THE TASK
Exactly as given, write out the lines from the one containing "-2. The encoder" through the end of the listing, with both ends included and nothing else.

GIVEN RECORDS
- Opening Delimiter -
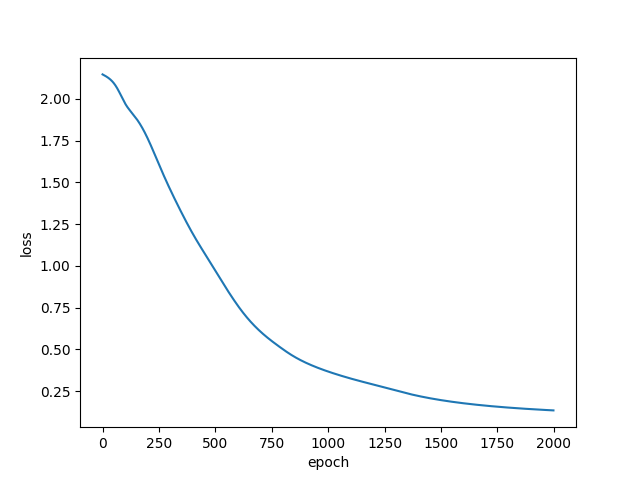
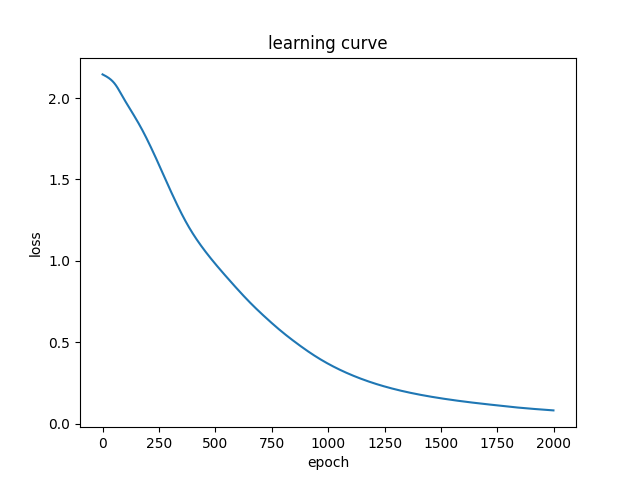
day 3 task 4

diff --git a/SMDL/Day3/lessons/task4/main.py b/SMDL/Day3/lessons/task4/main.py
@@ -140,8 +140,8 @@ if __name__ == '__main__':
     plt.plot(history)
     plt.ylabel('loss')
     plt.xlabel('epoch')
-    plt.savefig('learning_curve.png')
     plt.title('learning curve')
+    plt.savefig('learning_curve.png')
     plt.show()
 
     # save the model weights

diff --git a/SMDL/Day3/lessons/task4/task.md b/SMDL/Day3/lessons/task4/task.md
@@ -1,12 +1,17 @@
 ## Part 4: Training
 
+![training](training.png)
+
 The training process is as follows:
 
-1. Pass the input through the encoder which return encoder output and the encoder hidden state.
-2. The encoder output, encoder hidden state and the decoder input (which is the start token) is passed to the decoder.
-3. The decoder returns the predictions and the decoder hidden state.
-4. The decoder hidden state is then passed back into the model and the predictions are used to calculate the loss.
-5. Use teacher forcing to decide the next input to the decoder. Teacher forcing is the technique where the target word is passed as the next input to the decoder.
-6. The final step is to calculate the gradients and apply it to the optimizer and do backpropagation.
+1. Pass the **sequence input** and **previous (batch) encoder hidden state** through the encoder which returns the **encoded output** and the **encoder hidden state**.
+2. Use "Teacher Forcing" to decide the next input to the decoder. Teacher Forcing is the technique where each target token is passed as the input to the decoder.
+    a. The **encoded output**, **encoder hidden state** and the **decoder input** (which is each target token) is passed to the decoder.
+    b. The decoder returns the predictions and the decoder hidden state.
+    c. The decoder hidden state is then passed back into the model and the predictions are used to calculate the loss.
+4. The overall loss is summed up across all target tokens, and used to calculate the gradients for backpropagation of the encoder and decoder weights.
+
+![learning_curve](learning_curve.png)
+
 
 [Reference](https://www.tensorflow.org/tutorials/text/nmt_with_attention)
- Closing Delimiter -
COMPLETED EXERCISE
-2. The encoder output, encoder hidden state and the decoder input (which is the start token) is passed to the decoder.
-3. The decoder returns the predictions and the decoder hidden state.
-4. The decoder hidden state is then passed back into the model and the predictions are used to calculate the loss.
-5. Use teacher forcing to decide the next input to the decoder. Teacher forcing is the technique where the target word is passed as the next input to the decoder.
-6. The final step is to calculate the gradients and apply it to the optimizer and do backpropagation.
+1. Pass the **sequence input** and **previous (batch) encoder hidden state** through the encoder which returns the **encoded output** and the **encoder hidden state**.
+2. Use "Teacher Forcing" to decide the next input to the decoder. Teacher Forcing is the technique where each target token is passed as the input to the decoder.
+    a. The **encoded output**, **encoder hidden state** and the **decoder input** (which is each target token) is passed to the decoder.
+    b. The decoder returns the predictions and the decoder hidden state.
+    c. The decoder hidden state is then passed back into the model and the predictions are used to calculate the loss.
+4. The overall loss is summed up across all target tokens, and used to calculate the gradients for backpropagation of the encoder and decoder weights.
+
+![learning_curve](learning_curve.png)
+
 
 [Reference](https://www.tensorflow.org/tutorials/text/nmt_with_attention)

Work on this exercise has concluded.